Christmas Counts were begun by Frank Chapman in 1900, as an alternative to the Christmas tradition of "side hunts", in which teams, or sides, competed to see who could shoot the most game in a day. But you may not know how that tradition in turn got started. Mike Busam has an interesting article on the Christmas tradition of Hunting the Wren on the Cincinnati Birds web site.
The National Audubon Society has built on the Christmas Count tradition by conducting a series of bird counts, covering all of North America and beyond. The counts are held over a period of two and a half weeks during late December and early January. Each count is done in the course of a single calendar day, within a designated circle 15 miles in diameter. The numbers of each species present that day are tabulated, and submitted to National Audubon for publication. The results have been compiled into a database going back over a hundred years, which has been used by researchers to further our understanding of bird population dynamics. You can find more information about the data, and about all the Audubon Christmas Counts, at www.audubon.org.
Besides the "official" National Audubon Christmas Counts, many other local organizations conduct other winter bird counts. Some are based on circles, some on counties, and some on yet other criteria. Although equally enjoyable to do, the data from these counts receives far less widespread distribution, and is less useful for research purposes because it is not as standardized.
Find a Count
We have compiled information on as many winter bird counts as we could find. You can search for Ohio counts using the links found on this site, either by the name of the count or by county.
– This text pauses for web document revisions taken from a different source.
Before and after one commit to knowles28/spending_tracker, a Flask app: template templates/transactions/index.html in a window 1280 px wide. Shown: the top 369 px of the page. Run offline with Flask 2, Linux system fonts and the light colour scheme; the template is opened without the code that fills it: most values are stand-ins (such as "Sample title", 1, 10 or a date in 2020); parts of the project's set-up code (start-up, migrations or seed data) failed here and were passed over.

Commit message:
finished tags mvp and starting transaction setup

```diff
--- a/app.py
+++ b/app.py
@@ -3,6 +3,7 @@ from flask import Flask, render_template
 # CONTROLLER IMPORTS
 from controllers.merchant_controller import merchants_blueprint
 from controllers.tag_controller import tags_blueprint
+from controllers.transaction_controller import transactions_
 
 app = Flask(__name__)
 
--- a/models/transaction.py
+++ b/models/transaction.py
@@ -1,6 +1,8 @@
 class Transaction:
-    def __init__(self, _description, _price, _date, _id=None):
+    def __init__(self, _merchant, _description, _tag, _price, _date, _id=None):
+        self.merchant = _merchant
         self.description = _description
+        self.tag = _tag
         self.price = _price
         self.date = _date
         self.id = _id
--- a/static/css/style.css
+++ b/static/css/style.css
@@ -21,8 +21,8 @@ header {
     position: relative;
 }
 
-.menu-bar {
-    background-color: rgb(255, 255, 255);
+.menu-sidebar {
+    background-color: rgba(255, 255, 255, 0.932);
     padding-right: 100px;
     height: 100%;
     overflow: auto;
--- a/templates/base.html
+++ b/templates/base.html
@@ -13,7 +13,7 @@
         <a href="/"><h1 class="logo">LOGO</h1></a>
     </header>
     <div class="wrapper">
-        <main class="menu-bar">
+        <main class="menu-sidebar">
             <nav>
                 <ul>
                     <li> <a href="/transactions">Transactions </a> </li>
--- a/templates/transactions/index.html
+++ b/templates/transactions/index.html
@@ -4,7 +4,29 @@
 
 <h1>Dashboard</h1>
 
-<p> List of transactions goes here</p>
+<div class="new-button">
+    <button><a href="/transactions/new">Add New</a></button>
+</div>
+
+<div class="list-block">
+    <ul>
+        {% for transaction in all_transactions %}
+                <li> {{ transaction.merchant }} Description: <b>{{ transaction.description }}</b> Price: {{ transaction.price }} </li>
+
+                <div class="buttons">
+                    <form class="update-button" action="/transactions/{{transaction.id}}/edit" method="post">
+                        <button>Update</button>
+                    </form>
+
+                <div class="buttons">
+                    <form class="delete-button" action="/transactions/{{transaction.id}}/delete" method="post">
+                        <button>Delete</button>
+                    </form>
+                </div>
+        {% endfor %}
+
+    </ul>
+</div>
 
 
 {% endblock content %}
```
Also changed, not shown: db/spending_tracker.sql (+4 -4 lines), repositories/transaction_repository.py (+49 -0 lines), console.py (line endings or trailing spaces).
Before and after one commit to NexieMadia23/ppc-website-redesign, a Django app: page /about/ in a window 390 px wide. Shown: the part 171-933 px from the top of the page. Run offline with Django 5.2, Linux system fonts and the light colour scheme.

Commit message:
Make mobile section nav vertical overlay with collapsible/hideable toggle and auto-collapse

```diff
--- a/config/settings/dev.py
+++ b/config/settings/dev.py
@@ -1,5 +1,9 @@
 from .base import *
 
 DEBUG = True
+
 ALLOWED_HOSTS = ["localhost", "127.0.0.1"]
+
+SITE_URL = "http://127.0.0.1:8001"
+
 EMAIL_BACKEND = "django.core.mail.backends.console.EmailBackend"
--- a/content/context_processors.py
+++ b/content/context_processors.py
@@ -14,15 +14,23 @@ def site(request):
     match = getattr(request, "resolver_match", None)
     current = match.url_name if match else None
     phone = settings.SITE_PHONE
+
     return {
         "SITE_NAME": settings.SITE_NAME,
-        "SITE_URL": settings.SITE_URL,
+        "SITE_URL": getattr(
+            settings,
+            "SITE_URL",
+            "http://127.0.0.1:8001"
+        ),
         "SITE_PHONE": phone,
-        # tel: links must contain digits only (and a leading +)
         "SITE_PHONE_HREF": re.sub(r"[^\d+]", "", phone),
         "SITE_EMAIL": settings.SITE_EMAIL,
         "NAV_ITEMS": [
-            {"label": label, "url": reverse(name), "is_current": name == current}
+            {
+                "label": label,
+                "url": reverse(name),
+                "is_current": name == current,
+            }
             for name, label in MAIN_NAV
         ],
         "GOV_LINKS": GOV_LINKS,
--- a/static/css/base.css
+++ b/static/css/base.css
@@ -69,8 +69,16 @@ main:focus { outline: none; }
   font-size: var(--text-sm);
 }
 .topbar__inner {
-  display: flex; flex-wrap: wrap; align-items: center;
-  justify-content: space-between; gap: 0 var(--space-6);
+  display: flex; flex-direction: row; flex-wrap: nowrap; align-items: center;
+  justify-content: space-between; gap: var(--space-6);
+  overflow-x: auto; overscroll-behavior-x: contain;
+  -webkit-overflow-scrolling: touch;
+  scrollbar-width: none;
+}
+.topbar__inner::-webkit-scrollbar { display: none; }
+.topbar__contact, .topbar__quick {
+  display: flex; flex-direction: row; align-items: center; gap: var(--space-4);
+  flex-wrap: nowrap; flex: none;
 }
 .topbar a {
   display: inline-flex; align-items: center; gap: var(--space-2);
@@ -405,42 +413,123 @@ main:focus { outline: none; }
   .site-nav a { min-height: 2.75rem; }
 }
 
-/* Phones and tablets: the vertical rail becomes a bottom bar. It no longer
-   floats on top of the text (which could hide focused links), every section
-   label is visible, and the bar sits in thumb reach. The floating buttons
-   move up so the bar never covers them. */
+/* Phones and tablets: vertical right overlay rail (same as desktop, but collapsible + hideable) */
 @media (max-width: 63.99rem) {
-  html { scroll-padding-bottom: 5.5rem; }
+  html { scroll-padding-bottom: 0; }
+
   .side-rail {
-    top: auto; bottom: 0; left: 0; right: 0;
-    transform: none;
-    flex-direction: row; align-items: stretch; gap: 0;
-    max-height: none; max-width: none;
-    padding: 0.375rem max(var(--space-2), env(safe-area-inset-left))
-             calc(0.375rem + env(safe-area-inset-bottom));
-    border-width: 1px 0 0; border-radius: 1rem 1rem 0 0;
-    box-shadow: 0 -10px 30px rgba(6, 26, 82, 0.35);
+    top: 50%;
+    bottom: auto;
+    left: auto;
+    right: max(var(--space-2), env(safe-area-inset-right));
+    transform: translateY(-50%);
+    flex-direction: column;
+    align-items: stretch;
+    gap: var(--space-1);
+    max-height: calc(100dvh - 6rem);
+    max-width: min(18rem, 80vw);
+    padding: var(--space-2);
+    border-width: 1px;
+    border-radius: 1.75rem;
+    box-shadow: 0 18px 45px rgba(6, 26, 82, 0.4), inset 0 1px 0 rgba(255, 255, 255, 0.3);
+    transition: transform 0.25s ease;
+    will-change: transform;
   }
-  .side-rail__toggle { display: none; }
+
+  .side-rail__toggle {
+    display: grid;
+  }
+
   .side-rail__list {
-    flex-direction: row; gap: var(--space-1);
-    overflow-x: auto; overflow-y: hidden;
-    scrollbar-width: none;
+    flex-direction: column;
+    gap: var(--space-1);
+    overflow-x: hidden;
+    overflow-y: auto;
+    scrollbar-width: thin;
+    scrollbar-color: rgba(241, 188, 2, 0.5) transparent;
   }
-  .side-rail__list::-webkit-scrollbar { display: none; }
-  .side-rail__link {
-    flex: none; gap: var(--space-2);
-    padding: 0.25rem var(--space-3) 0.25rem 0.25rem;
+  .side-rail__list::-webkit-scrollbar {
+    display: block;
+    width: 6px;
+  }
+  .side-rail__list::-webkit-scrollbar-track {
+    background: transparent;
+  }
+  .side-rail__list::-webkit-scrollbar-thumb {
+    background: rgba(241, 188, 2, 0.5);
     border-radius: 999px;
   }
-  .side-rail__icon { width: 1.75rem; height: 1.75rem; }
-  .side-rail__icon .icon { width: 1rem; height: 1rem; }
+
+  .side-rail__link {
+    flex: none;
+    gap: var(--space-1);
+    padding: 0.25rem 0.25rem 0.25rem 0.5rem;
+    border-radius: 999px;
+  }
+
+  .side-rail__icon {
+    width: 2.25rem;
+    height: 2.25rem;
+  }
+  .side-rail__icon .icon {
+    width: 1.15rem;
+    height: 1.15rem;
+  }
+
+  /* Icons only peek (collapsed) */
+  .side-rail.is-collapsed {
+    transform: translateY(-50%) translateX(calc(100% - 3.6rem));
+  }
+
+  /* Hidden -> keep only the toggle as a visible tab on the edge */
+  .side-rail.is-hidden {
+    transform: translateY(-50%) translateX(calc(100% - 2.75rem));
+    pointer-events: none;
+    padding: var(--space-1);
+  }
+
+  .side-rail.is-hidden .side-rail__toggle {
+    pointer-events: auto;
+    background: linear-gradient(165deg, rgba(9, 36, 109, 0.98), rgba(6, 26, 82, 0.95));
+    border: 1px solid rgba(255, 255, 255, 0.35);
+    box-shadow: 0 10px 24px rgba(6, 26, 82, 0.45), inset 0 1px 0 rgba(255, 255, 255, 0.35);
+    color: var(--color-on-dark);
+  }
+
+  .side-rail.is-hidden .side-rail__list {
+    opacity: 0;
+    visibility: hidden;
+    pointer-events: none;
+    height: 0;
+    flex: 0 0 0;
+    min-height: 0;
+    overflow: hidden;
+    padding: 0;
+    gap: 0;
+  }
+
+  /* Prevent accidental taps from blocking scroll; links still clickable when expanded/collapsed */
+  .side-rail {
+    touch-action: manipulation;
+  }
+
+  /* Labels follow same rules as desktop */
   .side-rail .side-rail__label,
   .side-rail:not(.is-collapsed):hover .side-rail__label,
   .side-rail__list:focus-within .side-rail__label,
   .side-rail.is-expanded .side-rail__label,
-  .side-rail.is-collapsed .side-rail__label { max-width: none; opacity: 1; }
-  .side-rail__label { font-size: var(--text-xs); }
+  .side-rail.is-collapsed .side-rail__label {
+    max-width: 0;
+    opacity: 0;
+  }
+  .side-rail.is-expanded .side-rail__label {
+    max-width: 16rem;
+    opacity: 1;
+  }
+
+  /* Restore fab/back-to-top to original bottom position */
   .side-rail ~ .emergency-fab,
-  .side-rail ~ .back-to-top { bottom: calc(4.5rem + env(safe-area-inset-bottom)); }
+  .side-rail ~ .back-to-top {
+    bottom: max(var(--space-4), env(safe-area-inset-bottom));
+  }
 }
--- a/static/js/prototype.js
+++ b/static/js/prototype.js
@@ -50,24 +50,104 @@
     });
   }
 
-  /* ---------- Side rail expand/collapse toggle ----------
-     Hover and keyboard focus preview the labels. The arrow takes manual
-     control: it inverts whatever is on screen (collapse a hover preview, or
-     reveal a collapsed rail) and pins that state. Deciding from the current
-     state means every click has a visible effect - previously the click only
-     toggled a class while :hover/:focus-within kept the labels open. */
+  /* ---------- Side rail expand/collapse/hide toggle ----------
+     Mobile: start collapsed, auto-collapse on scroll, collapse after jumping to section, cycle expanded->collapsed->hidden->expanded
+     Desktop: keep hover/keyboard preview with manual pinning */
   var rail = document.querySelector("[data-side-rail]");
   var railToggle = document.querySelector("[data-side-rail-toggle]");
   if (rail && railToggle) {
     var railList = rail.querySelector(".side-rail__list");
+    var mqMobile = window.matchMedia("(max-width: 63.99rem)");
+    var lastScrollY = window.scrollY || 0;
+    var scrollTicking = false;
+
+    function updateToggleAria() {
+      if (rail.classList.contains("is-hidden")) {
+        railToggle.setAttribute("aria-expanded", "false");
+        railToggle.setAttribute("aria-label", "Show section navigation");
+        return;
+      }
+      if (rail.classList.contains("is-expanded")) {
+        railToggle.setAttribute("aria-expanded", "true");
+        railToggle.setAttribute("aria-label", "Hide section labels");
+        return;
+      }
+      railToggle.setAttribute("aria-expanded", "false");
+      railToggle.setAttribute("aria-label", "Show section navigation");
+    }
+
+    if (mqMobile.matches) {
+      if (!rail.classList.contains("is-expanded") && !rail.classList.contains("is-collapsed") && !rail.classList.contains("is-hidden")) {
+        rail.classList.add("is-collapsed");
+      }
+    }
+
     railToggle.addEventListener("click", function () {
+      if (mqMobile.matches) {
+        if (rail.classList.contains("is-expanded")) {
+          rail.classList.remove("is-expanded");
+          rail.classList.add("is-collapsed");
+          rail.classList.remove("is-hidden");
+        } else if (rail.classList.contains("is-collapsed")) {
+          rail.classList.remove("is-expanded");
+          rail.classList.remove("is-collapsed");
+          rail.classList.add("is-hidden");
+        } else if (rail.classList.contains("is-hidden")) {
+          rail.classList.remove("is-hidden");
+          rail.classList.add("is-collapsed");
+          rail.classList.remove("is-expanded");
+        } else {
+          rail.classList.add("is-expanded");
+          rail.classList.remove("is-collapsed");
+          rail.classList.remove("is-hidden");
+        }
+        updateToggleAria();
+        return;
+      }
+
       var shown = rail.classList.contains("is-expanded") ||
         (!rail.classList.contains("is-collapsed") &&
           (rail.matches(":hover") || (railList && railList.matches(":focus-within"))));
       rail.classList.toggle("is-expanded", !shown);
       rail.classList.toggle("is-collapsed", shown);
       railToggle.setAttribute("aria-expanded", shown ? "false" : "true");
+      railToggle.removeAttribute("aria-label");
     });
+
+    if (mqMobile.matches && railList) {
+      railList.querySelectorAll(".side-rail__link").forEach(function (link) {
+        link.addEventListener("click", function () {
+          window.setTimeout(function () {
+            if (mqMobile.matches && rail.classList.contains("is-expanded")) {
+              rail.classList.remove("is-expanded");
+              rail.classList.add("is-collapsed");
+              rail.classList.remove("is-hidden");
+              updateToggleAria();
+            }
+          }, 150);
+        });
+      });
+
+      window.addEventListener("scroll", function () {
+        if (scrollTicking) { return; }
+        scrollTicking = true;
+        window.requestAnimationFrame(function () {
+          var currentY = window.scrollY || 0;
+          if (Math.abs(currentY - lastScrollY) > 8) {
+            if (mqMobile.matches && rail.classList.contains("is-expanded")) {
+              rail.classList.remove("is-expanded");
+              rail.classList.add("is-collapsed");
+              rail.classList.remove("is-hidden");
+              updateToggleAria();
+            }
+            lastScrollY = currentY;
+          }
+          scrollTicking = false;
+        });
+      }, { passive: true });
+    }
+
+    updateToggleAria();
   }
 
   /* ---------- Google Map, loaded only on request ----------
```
If you know of other counts, National Audubon or otherwise, please write to email@example.com.